▸ Exercise: Each line that contains the string "return" counts once; report how many such lines appear in the data, as a number only.

▸ Difference listings:
::::::::
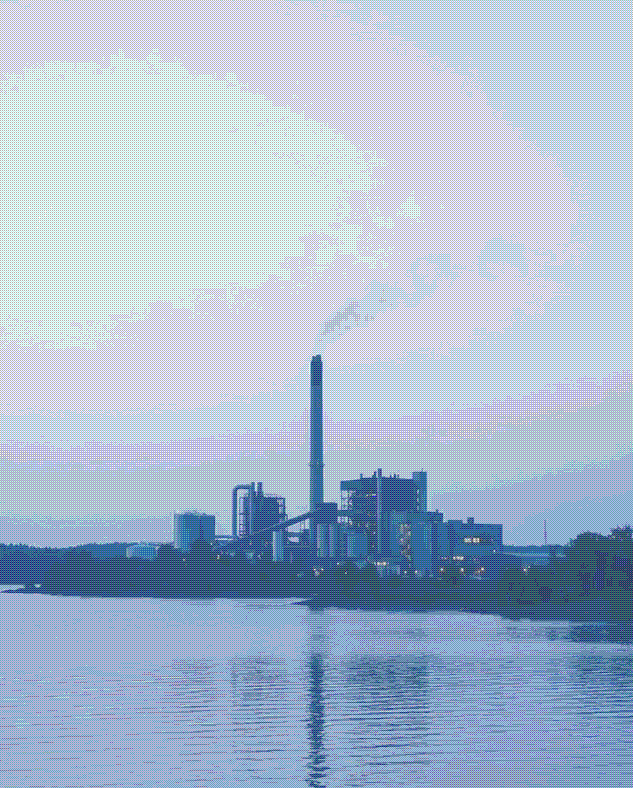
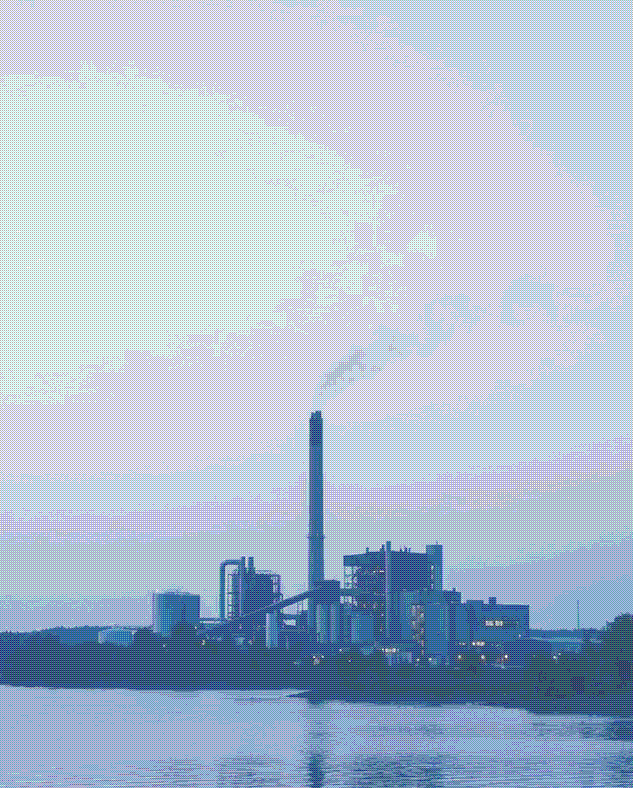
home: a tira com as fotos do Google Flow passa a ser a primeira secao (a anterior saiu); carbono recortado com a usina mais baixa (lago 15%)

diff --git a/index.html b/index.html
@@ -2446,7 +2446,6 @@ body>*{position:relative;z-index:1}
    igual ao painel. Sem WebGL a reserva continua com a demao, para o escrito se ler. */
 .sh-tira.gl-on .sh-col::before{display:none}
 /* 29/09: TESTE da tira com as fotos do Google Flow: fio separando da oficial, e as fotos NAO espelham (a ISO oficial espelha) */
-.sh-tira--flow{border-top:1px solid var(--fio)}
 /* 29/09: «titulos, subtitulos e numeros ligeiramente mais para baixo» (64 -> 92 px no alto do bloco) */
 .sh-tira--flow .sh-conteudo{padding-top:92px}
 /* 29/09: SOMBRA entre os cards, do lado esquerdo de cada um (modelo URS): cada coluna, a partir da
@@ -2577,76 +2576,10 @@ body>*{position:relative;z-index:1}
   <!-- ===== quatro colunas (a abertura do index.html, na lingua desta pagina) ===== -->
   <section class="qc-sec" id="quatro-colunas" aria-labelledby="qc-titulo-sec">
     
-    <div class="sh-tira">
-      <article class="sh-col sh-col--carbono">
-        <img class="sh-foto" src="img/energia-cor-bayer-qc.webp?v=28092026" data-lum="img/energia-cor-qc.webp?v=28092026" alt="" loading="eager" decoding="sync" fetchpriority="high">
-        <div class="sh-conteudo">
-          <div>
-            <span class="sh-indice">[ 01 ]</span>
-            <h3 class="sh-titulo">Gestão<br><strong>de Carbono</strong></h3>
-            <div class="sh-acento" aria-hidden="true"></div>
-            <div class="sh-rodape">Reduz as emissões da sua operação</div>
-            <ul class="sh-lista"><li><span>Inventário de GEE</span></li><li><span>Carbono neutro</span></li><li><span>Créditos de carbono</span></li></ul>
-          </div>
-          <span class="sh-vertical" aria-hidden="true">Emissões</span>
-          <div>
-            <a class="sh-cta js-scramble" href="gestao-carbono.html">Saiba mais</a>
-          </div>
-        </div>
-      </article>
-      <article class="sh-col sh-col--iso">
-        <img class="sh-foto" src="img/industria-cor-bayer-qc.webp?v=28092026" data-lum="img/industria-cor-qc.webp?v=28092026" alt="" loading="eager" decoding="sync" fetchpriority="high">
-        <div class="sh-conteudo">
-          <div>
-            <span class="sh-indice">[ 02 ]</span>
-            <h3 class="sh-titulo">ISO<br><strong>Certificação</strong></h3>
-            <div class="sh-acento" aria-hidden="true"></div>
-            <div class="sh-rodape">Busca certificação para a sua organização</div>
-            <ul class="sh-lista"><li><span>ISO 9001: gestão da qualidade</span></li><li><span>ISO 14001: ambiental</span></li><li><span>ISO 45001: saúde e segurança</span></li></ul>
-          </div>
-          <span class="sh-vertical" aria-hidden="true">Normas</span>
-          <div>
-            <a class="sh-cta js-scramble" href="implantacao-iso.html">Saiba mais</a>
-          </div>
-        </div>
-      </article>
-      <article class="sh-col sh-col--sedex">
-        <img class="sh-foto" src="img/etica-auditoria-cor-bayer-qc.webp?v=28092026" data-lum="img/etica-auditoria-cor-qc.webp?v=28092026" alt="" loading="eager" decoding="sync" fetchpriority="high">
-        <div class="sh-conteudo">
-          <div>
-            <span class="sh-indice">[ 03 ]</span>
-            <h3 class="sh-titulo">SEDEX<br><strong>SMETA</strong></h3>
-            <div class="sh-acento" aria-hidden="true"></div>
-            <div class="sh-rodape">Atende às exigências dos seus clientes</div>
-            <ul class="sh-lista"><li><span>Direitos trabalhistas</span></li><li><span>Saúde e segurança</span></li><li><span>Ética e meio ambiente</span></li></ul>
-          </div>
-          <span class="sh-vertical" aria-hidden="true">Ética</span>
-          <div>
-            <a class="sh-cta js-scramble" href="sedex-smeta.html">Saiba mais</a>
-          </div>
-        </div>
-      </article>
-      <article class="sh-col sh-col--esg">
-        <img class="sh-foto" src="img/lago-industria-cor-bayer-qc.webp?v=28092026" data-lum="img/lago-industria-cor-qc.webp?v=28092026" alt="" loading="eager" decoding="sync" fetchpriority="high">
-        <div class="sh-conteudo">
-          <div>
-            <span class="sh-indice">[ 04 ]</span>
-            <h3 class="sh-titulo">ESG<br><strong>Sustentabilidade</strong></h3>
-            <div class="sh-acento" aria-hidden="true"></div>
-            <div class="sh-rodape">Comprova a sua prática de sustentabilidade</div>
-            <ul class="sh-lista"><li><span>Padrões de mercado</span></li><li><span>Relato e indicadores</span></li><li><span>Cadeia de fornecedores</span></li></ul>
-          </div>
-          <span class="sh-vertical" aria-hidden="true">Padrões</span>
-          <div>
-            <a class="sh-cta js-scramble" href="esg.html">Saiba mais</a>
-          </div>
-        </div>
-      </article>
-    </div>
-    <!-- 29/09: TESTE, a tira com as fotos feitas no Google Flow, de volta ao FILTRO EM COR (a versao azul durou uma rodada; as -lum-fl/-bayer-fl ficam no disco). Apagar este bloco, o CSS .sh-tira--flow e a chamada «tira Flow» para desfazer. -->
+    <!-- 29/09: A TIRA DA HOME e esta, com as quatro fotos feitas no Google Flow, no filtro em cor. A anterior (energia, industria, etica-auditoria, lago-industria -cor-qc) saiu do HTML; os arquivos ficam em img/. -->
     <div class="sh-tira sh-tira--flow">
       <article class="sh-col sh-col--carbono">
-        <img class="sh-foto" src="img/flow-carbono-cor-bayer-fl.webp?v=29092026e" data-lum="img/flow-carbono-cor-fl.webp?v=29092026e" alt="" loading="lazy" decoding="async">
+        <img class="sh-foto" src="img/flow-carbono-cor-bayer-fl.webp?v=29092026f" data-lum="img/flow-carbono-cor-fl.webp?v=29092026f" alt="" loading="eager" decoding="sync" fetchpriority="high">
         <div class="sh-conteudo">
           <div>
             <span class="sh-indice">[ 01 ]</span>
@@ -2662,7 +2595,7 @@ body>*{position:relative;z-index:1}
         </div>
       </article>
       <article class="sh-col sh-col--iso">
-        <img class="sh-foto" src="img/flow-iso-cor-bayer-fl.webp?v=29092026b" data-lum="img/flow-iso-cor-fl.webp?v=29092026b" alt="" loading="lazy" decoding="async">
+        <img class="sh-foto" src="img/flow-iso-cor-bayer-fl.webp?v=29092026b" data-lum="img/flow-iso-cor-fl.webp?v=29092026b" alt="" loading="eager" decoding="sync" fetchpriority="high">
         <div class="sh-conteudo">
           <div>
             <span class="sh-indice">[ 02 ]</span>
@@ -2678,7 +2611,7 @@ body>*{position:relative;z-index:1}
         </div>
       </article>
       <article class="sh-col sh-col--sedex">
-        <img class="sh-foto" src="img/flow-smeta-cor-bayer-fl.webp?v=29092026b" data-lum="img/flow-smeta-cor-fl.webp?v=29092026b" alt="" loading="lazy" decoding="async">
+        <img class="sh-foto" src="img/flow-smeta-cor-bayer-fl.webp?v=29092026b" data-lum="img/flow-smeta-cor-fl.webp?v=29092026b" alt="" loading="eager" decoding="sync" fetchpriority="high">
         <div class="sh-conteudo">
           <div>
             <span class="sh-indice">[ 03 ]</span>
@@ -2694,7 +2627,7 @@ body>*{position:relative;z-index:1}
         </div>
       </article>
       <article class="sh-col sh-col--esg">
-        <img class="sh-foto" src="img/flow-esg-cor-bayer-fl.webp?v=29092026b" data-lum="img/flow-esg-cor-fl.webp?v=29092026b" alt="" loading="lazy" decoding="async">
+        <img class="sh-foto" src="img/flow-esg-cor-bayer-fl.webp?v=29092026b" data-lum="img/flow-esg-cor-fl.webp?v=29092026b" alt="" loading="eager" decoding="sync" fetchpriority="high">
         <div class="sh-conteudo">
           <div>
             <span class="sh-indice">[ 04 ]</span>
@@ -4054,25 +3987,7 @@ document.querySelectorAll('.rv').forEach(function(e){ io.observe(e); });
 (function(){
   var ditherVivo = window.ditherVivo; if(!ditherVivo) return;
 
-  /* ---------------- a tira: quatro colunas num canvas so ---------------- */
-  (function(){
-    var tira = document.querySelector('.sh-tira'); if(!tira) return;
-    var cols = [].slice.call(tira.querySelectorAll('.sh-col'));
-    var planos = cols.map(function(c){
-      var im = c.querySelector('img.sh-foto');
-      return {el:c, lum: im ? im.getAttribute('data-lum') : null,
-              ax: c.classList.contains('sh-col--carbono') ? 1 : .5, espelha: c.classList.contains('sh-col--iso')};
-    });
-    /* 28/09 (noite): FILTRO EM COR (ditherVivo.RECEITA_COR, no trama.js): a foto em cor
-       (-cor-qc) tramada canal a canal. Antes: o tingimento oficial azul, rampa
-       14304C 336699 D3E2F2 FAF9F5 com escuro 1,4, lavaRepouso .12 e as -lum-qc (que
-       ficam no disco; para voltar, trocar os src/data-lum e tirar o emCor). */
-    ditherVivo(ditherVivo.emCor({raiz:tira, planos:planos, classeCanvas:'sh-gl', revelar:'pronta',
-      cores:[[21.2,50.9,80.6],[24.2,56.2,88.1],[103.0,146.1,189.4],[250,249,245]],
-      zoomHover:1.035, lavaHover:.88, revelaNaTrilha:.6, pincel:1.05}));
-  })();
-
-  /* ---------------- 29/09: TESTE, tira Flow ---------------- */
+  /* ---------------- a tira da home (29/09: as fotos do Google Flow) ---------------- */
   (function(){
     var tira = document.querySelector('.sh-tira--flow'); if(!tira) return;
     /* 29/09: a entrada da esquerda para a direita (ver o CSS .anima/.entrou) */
::::::::
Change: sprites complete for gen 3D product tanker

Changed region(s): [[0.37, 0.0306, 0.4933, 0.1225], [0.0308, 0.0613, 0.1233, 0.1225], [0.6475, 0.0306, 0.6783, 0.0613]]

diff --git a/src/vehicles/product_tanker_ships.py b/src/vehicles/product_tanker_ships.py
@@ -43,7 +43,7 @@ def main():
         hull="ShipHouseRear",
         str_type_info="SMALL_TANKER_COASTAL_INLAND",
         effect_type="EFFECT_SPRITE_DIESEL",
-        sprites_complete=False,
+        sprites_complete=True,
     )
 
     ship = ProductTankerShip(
::::::::
▸ Response box: 4